I now make this about once a week. First, I like it. Second, I almost always have everything I need on hand and I can go from oh hell what's for dinner to eating in twenty minutes. Third, I start by combining the pasta, tuna, and black olives and then pull out portion for Patrick who is suspicious of basil and feta and ALL FLAVOR... anyway. It lends itself well to adaptation. Recently I started adding the toasted garlic and when tomatoes are in season (and I have an afternoon to kill) I like to roast them and throw them as well.

Fernanda Pasta

16 oz box farfalle

2 cans tuna in olive oil, drained and flaked

4 oz package crumbled feta (my grocery sells a black pepper feta we like)

toasted garlic in 1/4 c olive oil

1/4 c fresh basil, slivered

2 T red onion, finely minced

1/2 c kalamata olives, chopped

3 c slow-roasted tomatoes

Make sure to add salt (I use about 2 T) to the pasta water. While the farfalle is cooking, start the toasted garlic. Cook pasta al dente, drain and toss with about 1 T of olive oil.
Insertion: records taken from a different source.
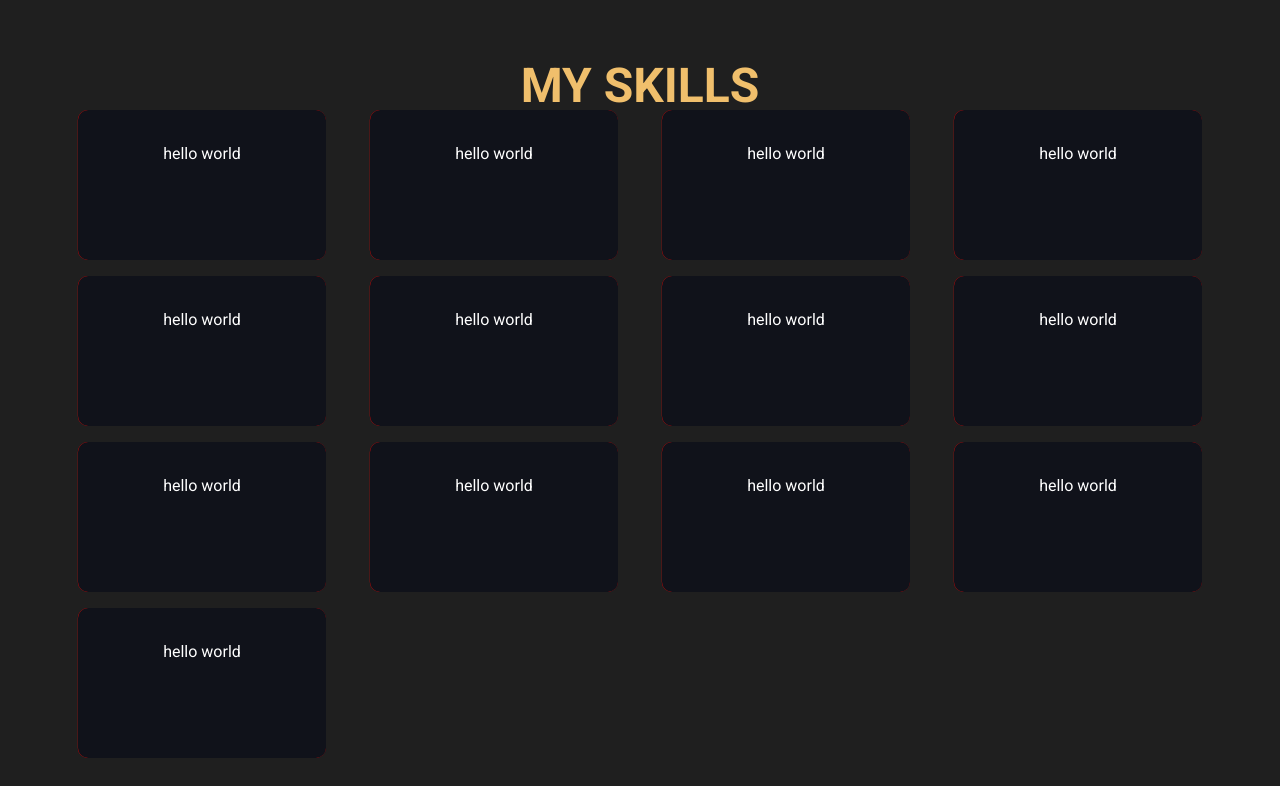
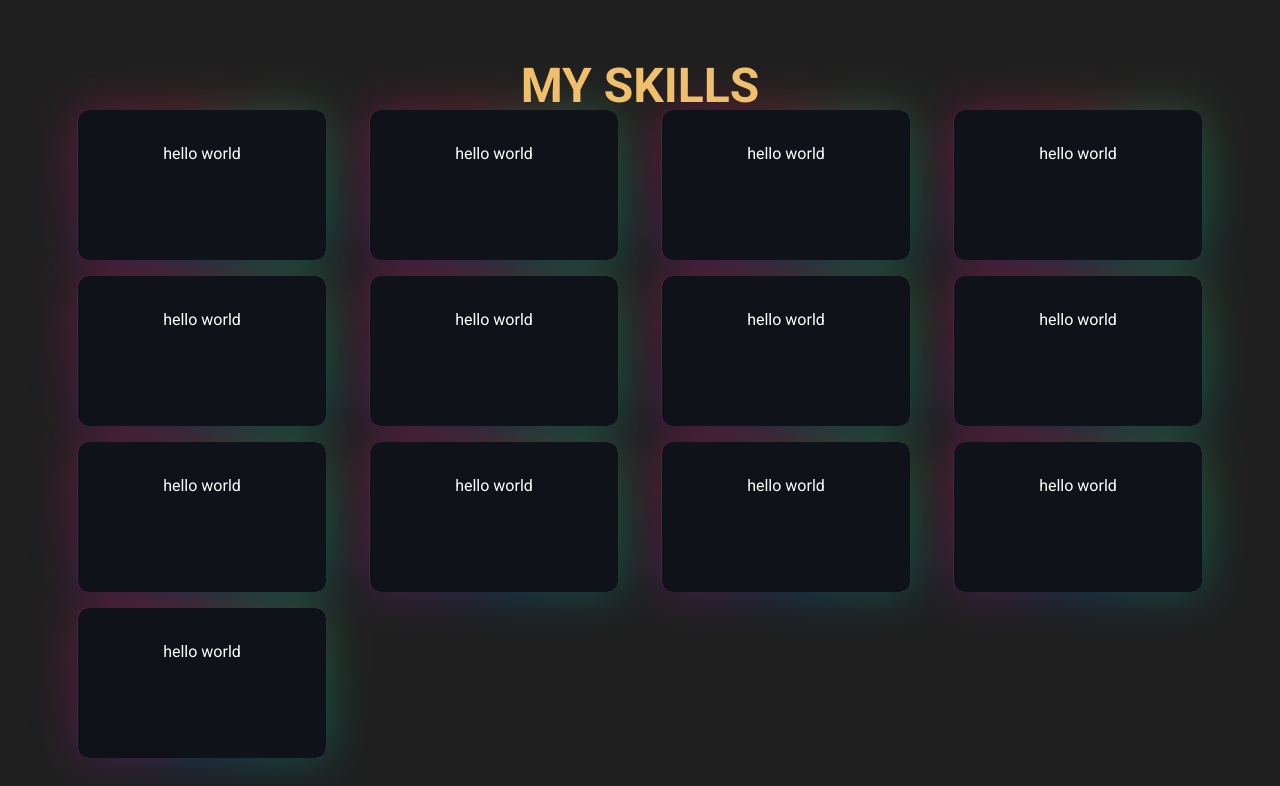
Before and after one commit to Arif-Islam21/developerPortfolio, a React (Vite) app: page / in a window 1280 px wide. Shown: the part 1114-1900 px from the top of the page. Built offline with nearby package versions, Linux system fonts and the light colour scheme.

Commit message:
design not aplied completely

```diff
--- a/src/index.css
+++ b/src/index.css
@@ -25,18 +25,40 @@ html {
   height: 150px;
 }
 
-.animate-card::after {
+@property --angle {
+  syntax: "<angle>";
+  initial-value: 0deg;
+  inherits: false;
+}
+
+.animate-card::after,
+.animate-card::before {
   content: "";
   position: absolute;
   height: 100%;
   width: 100%;
-  background: red;
+  background-image: conic-gradient(#ff4545, #00ff99, #006aff, #ff0095, #ff4545);
   top: 50%;
   left: 50%;
   translate: -50% -50%;
   z-index: -1;
-  padding: 30px;
+  padding: 10px 40px;
   border-radius: 10px;
+  animation: 3s spin linear infinite;
+}
+
+.animate-card::before {
+  filter: blur(1.5rem);
+  opacity: 0.3;
+}
+
+@keyframes spin {
+  from {
+    --angle: 0deg;
+  }
+  to {
+    --angle: 360deg;
+  }
 }
 
 /* #neon-cursor {
```
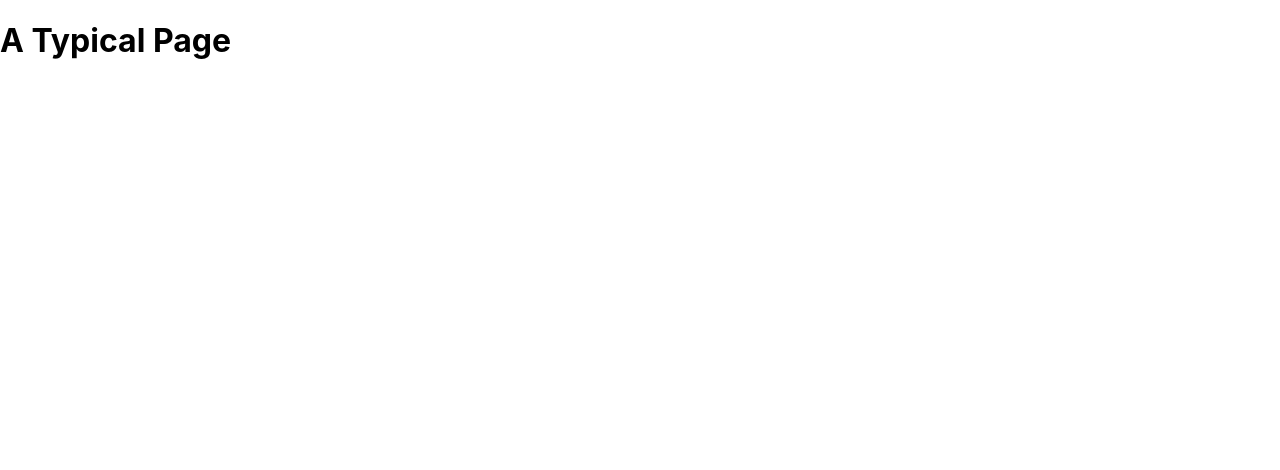
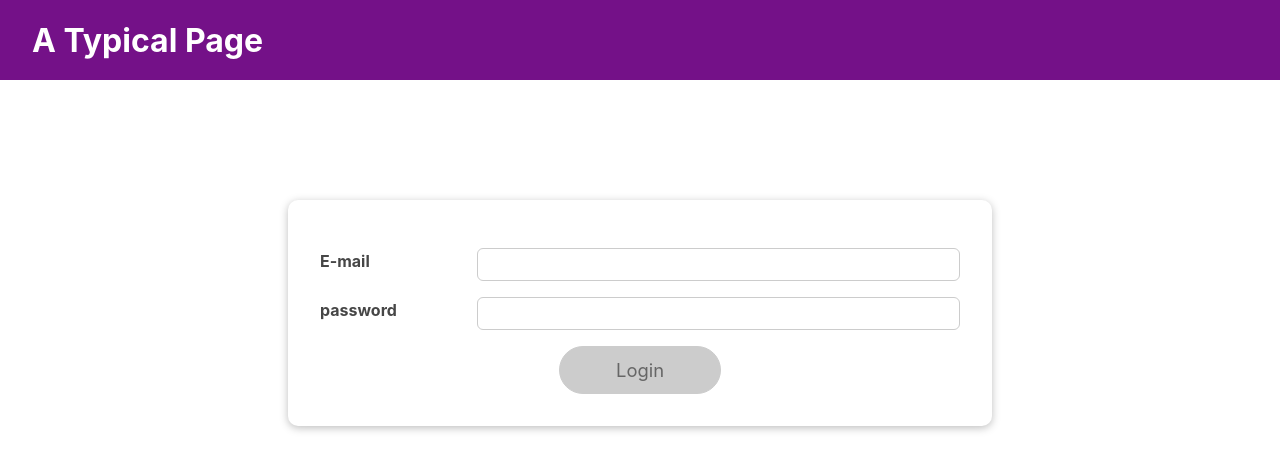
Before and after one commit to gh20000528/react-practise-four, a React (Create React App) app: page / in a window 1280 px wide. Shown: the top 470 px of the page. Built offline with nearby package versions, Linux system fonts and the light colour scheme.

Commit message:
add style

```diff
--- a/src/App.js
+++ b/src/App.js
@@ -1,8 +1,8 @@
+import React , {useState} from 'react'
+
 import Login from './components/Login/Login';
 import Home from './components/Home/Home'
 import MainHeader from './components/MainHeader/MainHeader'
-import React , {useState} from 'react'
-import './App.css';
 
 function App() {
   const [isLoggedIn ,setIsLoggedIn] = useState(false)
@@ -17,12 +17,11 @@ function App() {
   }
   return (
     <React.Fragment>
-      <MainHeader isAuthenticated={isLoggedIn} onLogout={logoutHandler}>
+      <MainHeader isAuthenticated={isLoggedIn} onLogout={logoutHandler}/>
         <main>
           { !isLoggedIn && <Login onLogin={loginHandler}></Login> }
           { isLoggedIn && <Home onLogout={logoutHandler}></Home> }
         </main>
-      </MainHeader>
     </React.Fragment>
   );
 }
--- a/src/components/Home/Home.module.css
+++ b/src/components/Home/Home.module.css
@@ -0,0 +1,7 @@
+.home {
+  width: 90%;
+  max-width: 40rem;
+  padding: 3rem;
+  margin: 2rem auto;
+  text-align: center;
+}
--- a/src/components/Login/Login.js
+++ b/src/components/Login/Login.js
@@ -1,4 +1,5 @@
 import React , {useState} from 'react'
+
 import Card from '../UI/Card/Card'
 import Button from '../UI/Button/Button'
 import classes from './Login.module.css'
@@ -36,7 +37,7 @@ const Login = (props) => {
 
   const loginHandler = (event) =>{
     event.preventDefault()
-    props.Login(email , password)
+    props.onLogin(email , password)
   }
   return (
     <Card className={`${classes.login}`}>
@@ -60,7 +61,7 @@ const Login = (props) => {
             type="password"
             id="password" />
         </div>
-        <div className={`${classes.actions}`}>
+        <div className={classes.actions}>
             <Button
             type='submit'
             className={classes.btn}
--- a/src/components/Login/Login.module.css
+++ b/src/components/Login/Login.module.css
@@ -3,6 +3,7 @@
   max-width: 40rem;
   margin: 2rem auto;
   padding: 2rem;
+  margin-top: 200px;
 }
 
 .control {
--- a/src/components/MainHeader/MainHeader.module.css
+++ b/src/components/MainHeader/MainHeader.module.css
@@ -0,0 +1,16 @@
+.main-header {
+  position: fixed;
+  top: 0;
+  left: 0;
+  width: 100%;
+  height: 5rem;
+  display: flex;
+  justify-content: space-between;
+  align-items: center;
+  background: #741188;
+  padding: 0 2rem;
+}
+
+.main-header h1 {
+  color: white;
+}
--- a/src/components/MainHeader/Navigation.module.css
+++ b/src/components/MainHeader/Navigation.module.css
@@ -0,0 +1,43 @@
+.nav ul {
+  list-style: none;
+  margin: 0;
+  padding: 0;
+  display: flex;
+  align-items: center;
+}
+
+.nav li {
+  margin: 0;
+  margin-left: 2rem;
+}
+
+.nav a {
+  text-decoration: none;
+  color: white;
+}
+
+.nav a:hover,
+.nav a:active {
+  color: #f3cafb;
+}
+
+.nav button {
+  font: inherit;
+  background: #dd0db0;
+  border: 1px solid #dd0db0;
+  padding: 0.5rem 1.5rem;
+  color: white;
+  cursor: pointer;
+  box-shadow: 0 2px 4px rgba(0, 0, 0, 0.26);
+  border-radius: 20px;
+}
+
+.nav button:focus {
+  outline: none;
+}
+
+.nav button:hover,
+.nav button:active {
+  color: #f3cafb;
+  box-shadow: 0 2px 10px rgba(0, 0, 0, 0.26);
+}
```
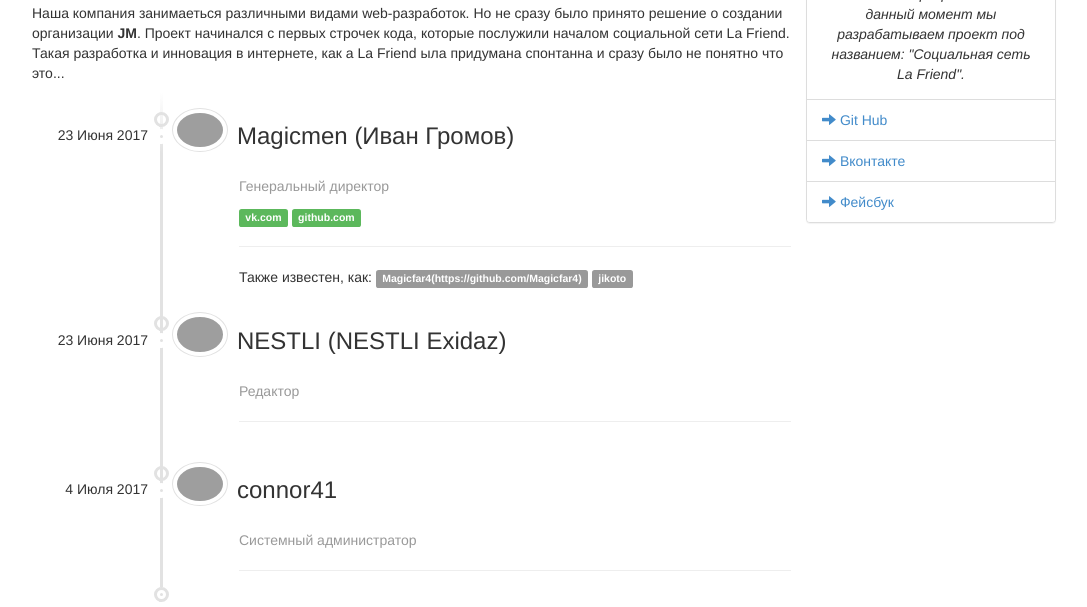
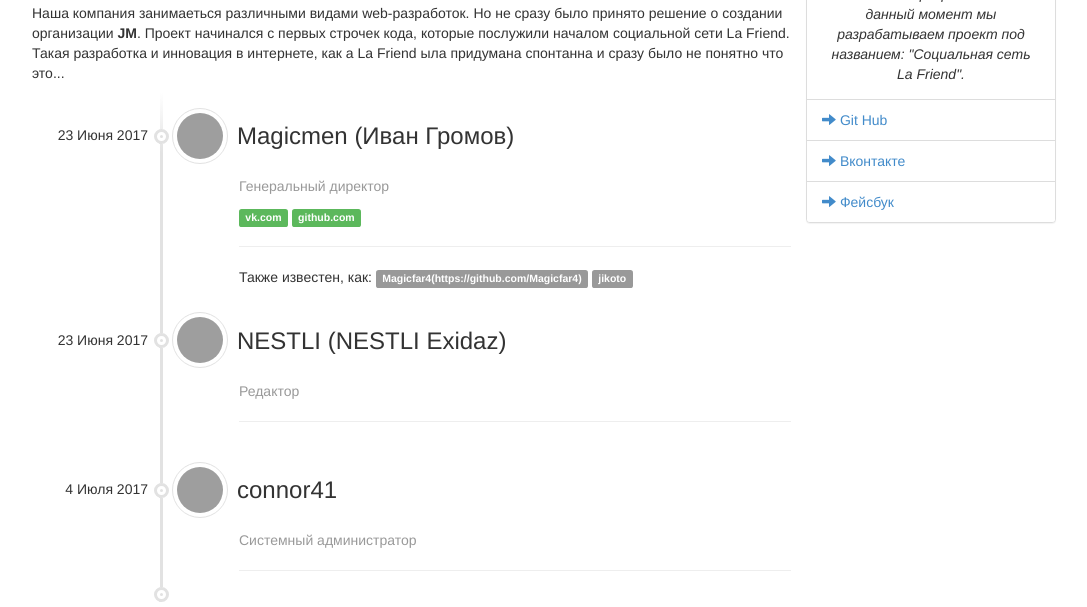
Before and after one commit to jm-organization/jm-organization.github.io, a Jekyll site: the page built from about/index.html, in a window 1280 px wide. Shown: the part 201-808 px from the top of the page, without its empty margins (96-1183 px from the left). Built offline with Jekyll 4.4.1, drawn with Linux system fonts in a browser that asks for light colours; grey boxes are pictures that could not be loaded.

Commit message:
Исправлен список сотрудников

```diff
--- a/about/index.html
+++ b/about/index.html
@@ -15,7 +15,7 @@ title: О нас
             <div class="jm-a-collaborator" id="{{ cw.co-worker }}">
                 <div class="jm-ac-date">{{ cw.date-of-adopted }}</div>
                 <div class="jm-ac-co-worker">
-                    <img src="/assets/img/co-worker-avatars/{{ cw.co-worker }}.png" width="56px">
+                    <img src="/assets/img/co-worker-avatars/{{ cw.co-worker }}.png" width="56px" height="56px">
                     <h3>{{ cw.co-worker }} {% if cw.first-name %}({{ cw.first-name }}{% if cw.second-name %} {{ cw.second-name }}{% endif %}){% endif %}</h3>
                 </div>
                 <div class="jm-ac-cinfo">
--- a/assets/css/main.css
+++ b/assets/css/main.css
@@ -392,6 +392,8 @@ footer {
           border: 3px solid #e2e2e2;
             border-radius: 50%;
           padding: 3px; }
+      .page-width .jm-archive .jm-a-events .jm-a-collaborator > .jm-ac-co-worker:before, .page-width .jm-archive .jm-a-collaborators .jm-a-collaborator > .jm-ac-co-worker:before, .page-width .jm-about .jm-a-events .jm-a-collaborator > .jm-ac-co-worker:before, .page-width .jm-about .jm-a-collaborators .jm-a-collaborator > .jm-ac-co-worker:before, .page-width .jm-a-co-workers .jm-a-events .jm-a-collaborator > .jm-ac-co-worker:before, .page-width .jm-a-co-workers .jm-a-collaborators .jm-a-collaborator > .jm-ac-co-worker:before {
+        top: 21px; }
       .page-width .jm-archive .jm-a-events .jm-a-collaborator > .jm-ac-co-worker img, .page-width .jm-archive .jm-a-collaborators .jm-a-collaborator > .jm-ac-co-worker img, .page-width .jm-about .jm-a-events .jm-a-collaborator > .jm-ac-co-worker img, .page-width .jm-about .jm-a-collaborators .jm-a-collaborator > .jm-ac-co-worker img, .page-width .jm-a-co-workers .jm-a-events .jm-a-collaborator > .jm-ac-co-worker img, .page-width .jm-a-co-workers .jm-a-collaborators .jm-a-collaborator > .jm-ac-co-worker img {
         float: left;
         margin-right: 9px;
--- a/assets/css/main.sass
+++ b/assets/css/main.sass
@@ -376,6 +376,8 @@ footer
             radius: 50%
           padding: $lineWidth
       .jm-a-collaborator > .jm-ac-co-worker
+        &:before
+          top: 21px
         img
           float: left
           margin-right: 9px
```
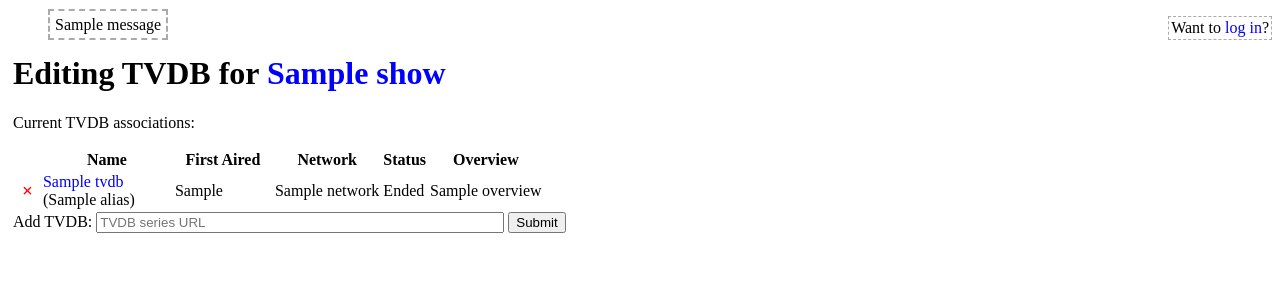
After one commit to djsutherland/PowerTools, a Flask app: template ptv_helper/templates/edit_tvdb.html in a window 1280 px wide. The commit adds this page. Shown: the top 300 px of the page. Run offline with Flask 2, Linux system fonts and the light colour scheme; the template is opened without the code that fills it: most values are stand-ins (such as "Sample title", 1, 10 or a date in 2020); one stand-in notice (Sample message) is shown; parts of the project's set-up code (start-up, migrations or seed data) failed here and were passed over.

Commit message:
page to edit TVDBs!

```diff
--- a/ptv_helper/models.py
+++ b/ptv_helper/models.py
@@ -2,6 +2,7 @@ from __future__ import unicode_literals
 from collections import OrderedDict
 from functools import total_ordering
 import itertools
+import json
 
 from flask_login import UserMixin
 import peewee as pw
@@ -101,6 +102,10 @@ class ShowTVDB(BaseModel):
 
     imdb_id = pw.TextField()
     zaptoit_id = pw.TextField()
+
+    @property
+    def alias_list(self):
+        return json.loads(self.aliases or '[]')
 
     class Meta:
         db_table = 'show_tvdb'
--- /dev/null
+++ b/ptv_helper/templates/edit_tvdb.html
@@ -0,0 +1,73 @@
+{% extends "layout.html" %}
+{% block title %}Edit TVDB{% endblock %}
+
+{% block head %}
+<style type="text/css">
+#tvdbs .names {
+  min-width: 8em;
+}
+#tvdbs .first-aired {
+  min-width: 6em;
+}
+#tvdbs .overview {
+  max-height: 40px;
+  overflow-y: scroll;
+  /* TODOD: ???*/
+}
+#tvdbs .remove button {
+  color: red;
+  font-weight: bold;
+  font-size: 120%;
+}
+
+.tvdb-url {
+  width: 30em;
+}
+</style>
+{% endblock %}
+
+{% block body %}
+<h1>Editing TVDB for <a href="{{ show.url }}">{{ show.name }}</a></h1>
+
+<p>Current TVDB associations:</p>
+<table id="tvdbs">
+  <thead>
+    <tr>
+      <th class="remove"></th>
+      <th class="names">Name</th>
+      <th class="first-aired">First Aired</th>
+      <th class="network">Network</th>
+      <th class="status">Status</th>
+      <th class="overview">Overview</th>
+    </tr>
+  </thead>
+  <tbody>
+  {% for tvdb in show.tvdb_ids %}
+    <tr data-show="{{ show.id }}">
+      <td class="remove">
+        <form method="POST" action="{{ url_for('delete_tvdb', show_id=show.id, tvdb_id=tvdb.tvdb_id) }}" class="inline">
+          <button type="submit" class="link-button">&times;</button>
+        </form>
+      </td>
+      <td class="names">
+        <a href="{{ tvdb.tvdb_id | tvdb_url }}">{{ tvdb.name }}</a>
+        {% for alias in tvdb.alias_list %}
+          <br>({{ alias }})
+        {% endfor %}
+      </td>
+      <td class="first-aired">{{ tvdb.first_aired }}</td>
+      <td class="network">{{ tvdb.network }}</td>
+      <td class="status">{{ tvdb.status }}</td>
+      <td class="overview">{{ tvdb.overview }}</td>
+    </tr>
+  {% endfor %}
+  </tbody>
+</table>
+
+<form action="{{ url_for('add_tvdb', show_id=show.id) }}" method="POST">
+  <label for="add">Add TVDB:</label>
+  <input name='tvdb-url' class="tvdb-url" type="text" placeholder="TVDB series URL" />
+  <input type="submit" />
+</form>
+
+{% endblock %}
--- a/ptv_helper/templates/layout.html
+++ b/ptv_helper/templates/layout.html
@@ -13,6 +13,40 @@
     #content { margin: 5px; }
     a, a:visited { text-decoration: none; color: blue; }
     a:hover, a:visited:hover { color: red; }
+
+    .flashes li {
+      border: 2px dashed #aaa;
+      padding: 5px;
+      list-style: none;
+      display: inline;
+    }
+    .flashes li.error {
+      border: 3px solid red;
+      padding: 5px;
+      list-style: none;
+      display: inline;
+    }
+
+    .inline {
+      display: inline;
+    }
+    .link-button {
+      background: none;
+      border: none;
+      color: blue;
+      cursor: pointer;
+      font-size: 1em;
+      font-family: serif;
+    }
+    .link-button:focus {
+      outline: none;
+    }
+    .link-button:hover {
+      color: red;
+    }
+    .link-button:active {
+      color: red;
+    }
   </style>
 
   {% block head %}
@@ -31,6 +65,16 @@
     </span>
   {% endblock %}
 
+  {% with messages = get_flashed_messages(with_categories=true) %}
+  {% if messages %}
+    <ul class="flashes">
+    {% for category, message in messages %}
+      <li class="{{ category }}">{{ message }}</li>
+    {% endfor %}
+    </ul>
+  {% endif %}
+  {% endwith %}
+
   <div id="content">
     {% block body %}{% endblock %}
   </div>
```
Also changed, not shown: ptv_helper/templates/turf_row.html (+5 -3 lines), ptv_helper/tvdb.py (+17 -12 lines), ptv_helper/views/match_tvdb.py (+82 -13 lines).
Let cool slightly and then (provided you do not have a seven year old who needs customization) add feta, red onion, basil, tuna, toasted garlic with oil and olives. Top individual servings with coarsely chopped roasted tomatoes and ground pepper. I find this to be salty enough as it is (and I like salt) so be sure to taste before adding any more.